[How to complete this task]
A complete answer includes every line below with the word "chars".

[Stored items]
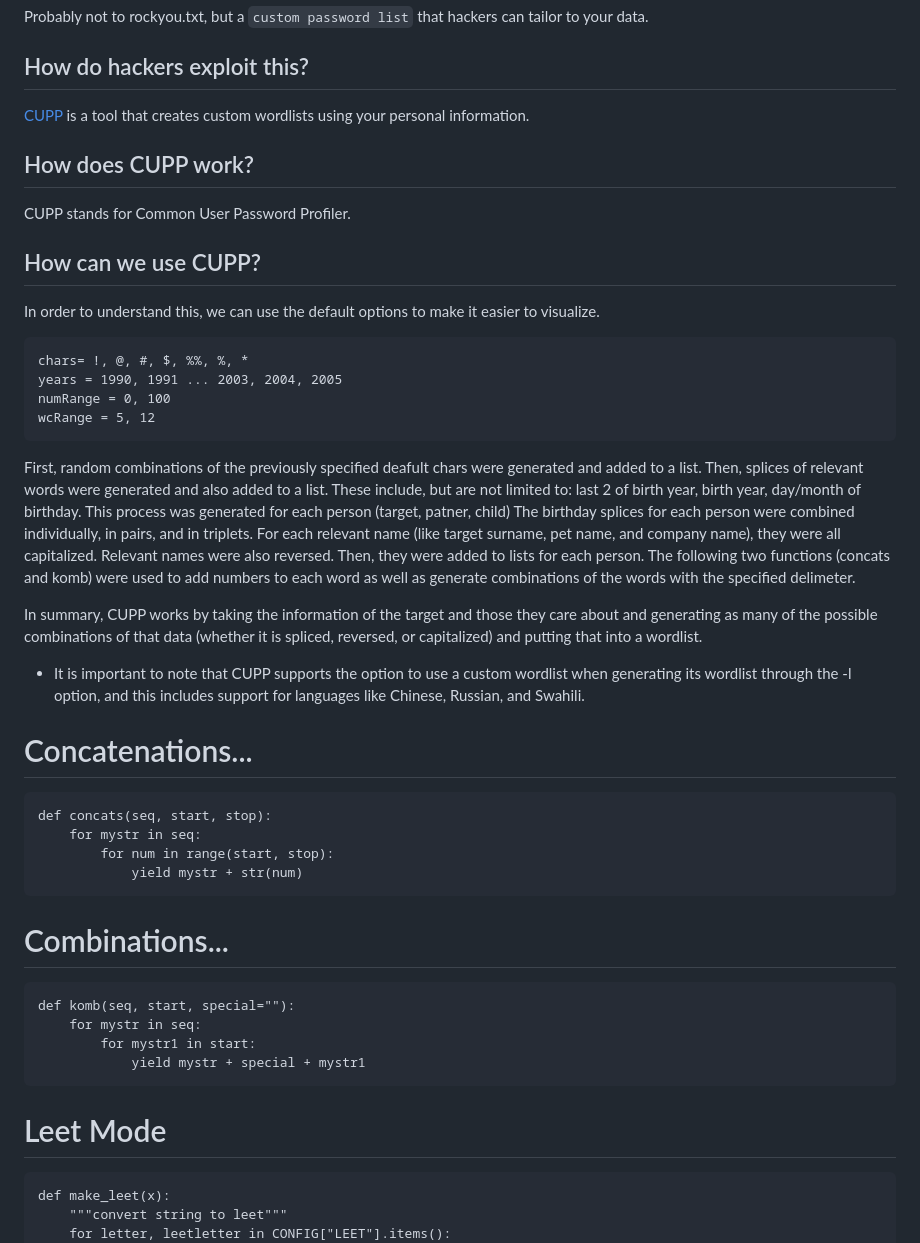
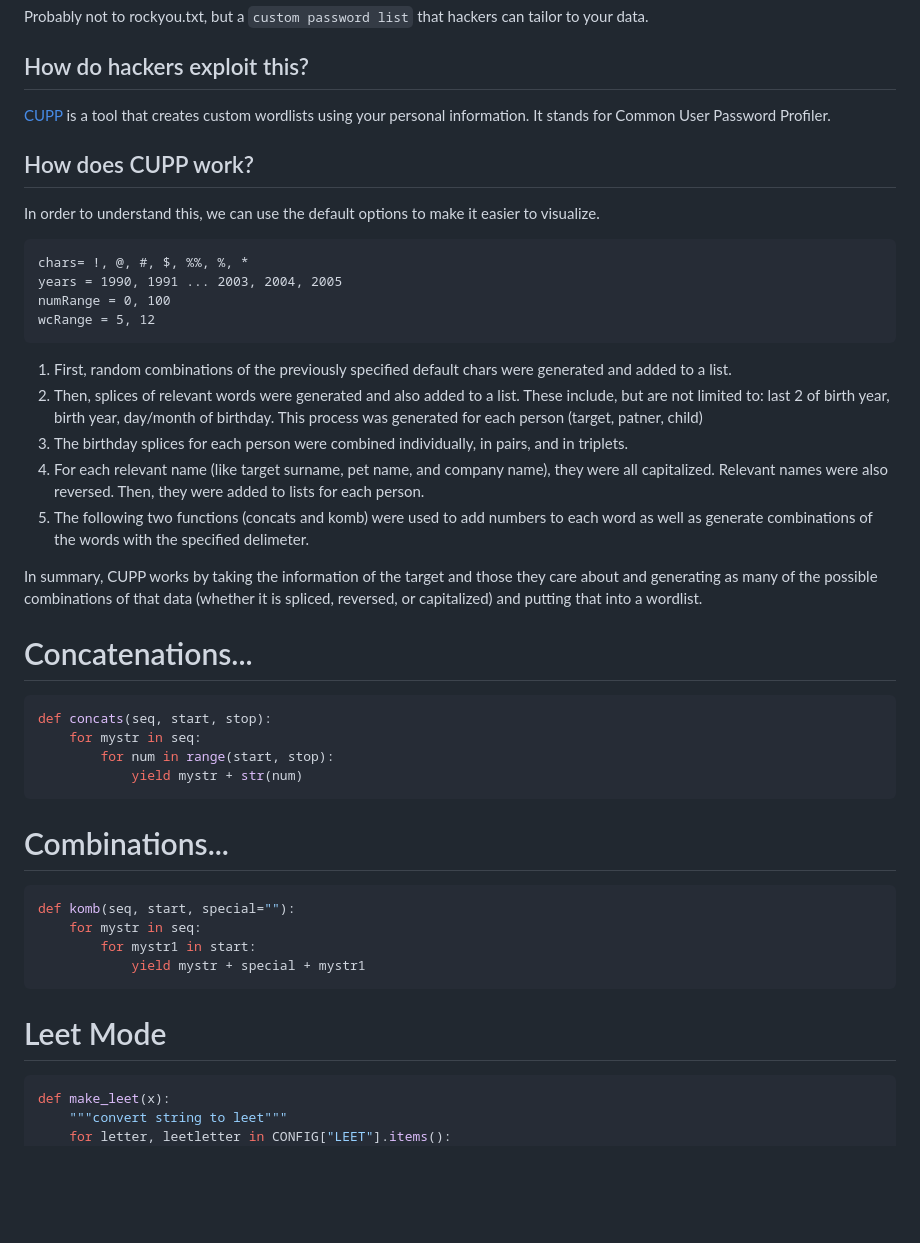
Before and after one commit to Stuycs-K/final-project-3-wangk-liud, a Markdown page: PRESENTATION.md, the part around the change. Drawn GitHub-style; blank space fills up the shorter version.

Commit message:
formatting of the presentation

````diff
--- a/PRESENTATION.md
+++ b/PRESENTATION.md
@@ -15,12 +15,9 @@ The average user does this too.
 Probably not to rockyou.txt, but a `custom password list` that hackers can tailor to your data.
 
 ## How do hackers exploit this?
-[CUPP](https://github.com/Mebus/cupp) is a tool that creates custom wordlists using your personal information.
+[CUPP](https://github.com/Mebus/cupp) is a tool that creates custom wordlists using your personal information. It stands for Common User Password Profiler.
 
 ## How does CUPP work?
-CUPP stands for Common User Password Profiler.
-
-## How can we use CUPP?
 In order to understand this, we can use the default options to make it easier to visualize.
 ```
 chars= !, @, #, $, %%, %, *
@@ -29,32 +26,30 @@ numRange = 0, 100
 wcRange = 5, 12
 ```
 
-First, random combinations of the previously specified deafult chars were generated and added to a list.
-Then, splices of relevant words were generated and also added to a list. These include, but are not limited to: last 2 of birth year, birth year, day/month of birthday. This process was generated for each person (target, patner, child)
-The birthday splices for each person were combined individually, in pairs, and in triplets.
-For each relevant name (like target surname, pet name, and company name), they were all capitalized. Relevant names were also reversed. Then, they were added to lists for each person.
-The following two functions (concats and komb) were used to add numbers to each word as well as generate combinations of the words with the specified delimeter.
+1. First, random combinations of the previously specified default chars were generated and added to a list.
+2. Then, splices of relevant words were generated and also added to a list. These include, but are not limited to: last 2 of birth year, birth year, day/month of birthday. This process was generated for each person (target, patner, child)
+3. The birthday splices for each person were combined individually, in pairs, and in triplets.
+4. For each relevant name (like target surname, pet name, and company name), they were all capitalized. Relevant names were also reversed. Then, they were added to lists for each person.
+5. The following two functions (concats and komb) were used to add numbers to each word as well as generate combinations of the words with the specified delimeter.
 
 In summary, CUPP works by taking the information of the target and those they care about and generating as many of the possible combinations of that data (whether it is spliced, reversed, or capitalized) and putting that into a wordlist.
 
-* It is important to note that CUPP supports the option to use a custom wordlist when generating its wordlist through the -l option, and this includes support for languages like Chinese, Russian, and Swahili.
-
 # Concatenations...
-```
+```py
 def concats(seq, start, stop):
     for mystr in seq:
         for num in range(start, stop):
             yield mystr + str(num)
 ```
 # Combinations...
-```
+```py
 def komb(seq, start, special=""):
     for mystr in seq:
         for mystr1 in start:
             yield mystr + special + mystr1
 ```
 # Leet Mode
-```
+```py
 def make_leet(x):
     """convert string to leet"""
     for letter, leetletter in CONFIG["LEET"].items():
````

[Solution below]
 chars= !, @, #, $, %%, %, *
-First, random combinations of the previously specified deafult chars were generated and added to a list.
+1. First, random combinations of the previously specified default chars were generated and added to a list.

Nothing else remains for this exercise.